One year later, and I confess to you: I STILL FORGET. I still forget and live by the names that the world gives me. But in the dark moments, even wearing long sleeves, I can look down and see the tendril of ink threading out toward my wrist, whispering my true name. 


Living Beloved


Well past midnight, cold blue moon floating in the brand-new year’s dark sky, I tuck the older kids into bed with a kiss, whispering “Happy New Year.” One, who has faced new, painful struggles this past year, asks, wistfully, “Will 2018 be better?” My best answer, which I know won’t soothe: “If you make it better, love; it’s in your hands.” “Well, I guess it won’t be, then,” is the reply. My heart stops a second.

Hands, I think, and am moved by the sudden impulse to lay hands on the soft heads of my children for spontaneous New Year’s blessings. I summon up the powers of motherhood, speak soft and deliberate, “Above all things, may you know deep in your bones that you are Beloved,” among other, more specific incantations spoken over sleepy faces that night, as 2018 dawned. A whispered, “Thank you” followed me, lodging somewhere deep in my heart, as I quietly shut the bedroom door.

I rise to meet this blessing, too. It bubbles out of every corner of this past year, past personal failure, past the other shoe dropping, and the other one, and the other one. The life-giving truth is this: just as I am, I am Beloved. The God of the galaxies names me Beloved. Not when I get it right as a mother or teacher or wife. Right now, a beautiful mess.

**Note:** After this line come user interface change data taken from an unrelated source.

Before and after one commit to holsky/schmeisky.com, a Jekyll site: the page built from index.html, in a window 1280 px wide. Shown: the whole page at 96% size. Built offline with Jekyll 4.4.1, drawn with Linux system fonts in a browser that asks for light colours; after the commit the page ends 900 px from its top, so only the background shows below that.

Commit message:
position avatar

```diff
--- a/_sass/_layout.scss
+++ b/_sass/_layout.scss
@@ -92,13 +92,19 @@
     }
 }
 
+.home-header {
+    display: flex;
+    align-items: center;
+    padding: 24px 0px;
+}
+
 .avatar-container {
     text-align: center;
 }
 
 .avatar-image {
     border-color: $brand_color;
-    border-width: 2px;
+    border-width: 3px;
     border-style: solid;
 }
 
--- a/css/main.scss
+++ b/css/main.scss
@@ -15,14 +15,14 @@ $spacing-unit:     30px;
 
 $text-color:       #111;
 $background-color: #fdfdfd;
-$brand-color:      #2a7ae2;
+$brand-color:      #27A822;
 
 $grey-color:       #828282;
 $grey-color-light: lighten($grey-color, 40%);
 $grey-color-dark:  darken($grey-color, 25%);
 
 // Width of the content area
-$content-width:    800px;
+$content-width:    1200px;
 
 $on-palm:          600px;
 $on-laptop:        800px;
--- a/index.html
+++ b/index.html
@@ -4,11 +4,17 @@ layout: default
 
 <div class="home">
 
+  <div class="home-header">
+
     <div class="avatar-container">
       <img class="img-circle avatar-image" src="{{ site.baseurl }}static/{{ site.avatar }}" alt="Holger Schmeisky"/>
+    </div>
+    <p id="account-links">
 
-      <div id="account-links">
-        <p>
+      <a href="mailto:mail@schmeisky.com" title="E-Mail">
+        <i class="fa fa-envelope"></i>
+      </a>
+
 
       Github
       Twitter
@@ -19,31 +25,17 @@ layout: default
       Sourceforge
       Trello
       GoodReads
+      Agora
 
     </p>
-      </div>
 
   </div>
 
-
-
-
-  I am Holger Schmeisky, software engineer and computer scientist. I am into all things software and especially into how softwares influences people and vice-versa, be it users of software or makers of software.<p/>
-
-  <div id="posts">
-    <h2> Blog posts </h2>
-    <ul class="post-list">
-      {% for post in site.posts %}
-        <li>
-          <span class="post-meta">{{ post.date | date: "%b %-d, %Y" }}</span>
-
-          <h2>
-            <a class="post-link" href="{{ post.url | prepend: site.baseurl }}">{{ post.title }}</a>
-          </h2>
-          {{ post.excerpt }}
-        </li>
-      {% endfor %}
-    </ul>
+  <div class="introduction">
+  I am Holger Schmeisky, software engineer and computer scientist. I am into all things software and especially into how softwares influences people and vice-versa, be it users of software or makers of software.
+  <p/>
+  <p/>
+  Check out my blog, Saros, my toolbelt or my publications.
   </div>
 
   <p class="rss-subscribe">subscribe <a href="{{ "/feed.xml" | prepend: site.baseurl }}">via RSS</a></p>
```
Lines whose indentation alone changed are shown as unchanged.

Living into the truth of this name is the work of my lifetime, the quest of my heart, and the ministry of every day, as I learn what it means to LIVE beloved. Which means living into my whole authentic self. Accepting and believing in the way God is making me into more of myself. Sitting with the pain of the world, or the pain of my children, or my own pain, and not being undone.

The midnight moment of blessing will fade into dream-memory for my children, but my wish for them will never wilt. Let them always feel the weight of my hands on their heads, the truth of their Belovedness trickling through the skin of their scalps into skull, burrowing deep into pre-frontal cortexes, into wherever-it-is that the soul lives..

No New Year’s resolutions for me. Just living Beloved, day by day.

building cathedrals


“So,” she asks from behind the steering wheel, after listening to me unload my worries for a few minutes, “what can you learn about yourself as you look back at the first few months of the school year?” I think on this for a few moments, seatbelt feeling uncomfortably tight, and what comes is: surrender. I can learn surrender (again). Surrender to the impossible dual role of mother and homeschool teacher. Surrender to this work and all its inevitable interruptions as sacred, to these days as God’s, to the slow process of building cathedrals out of children, and to making space for accepting and embracing the life I have, the children I have, the family I have, the mundane holy of each day.

Today, let me keep this holy work front and center.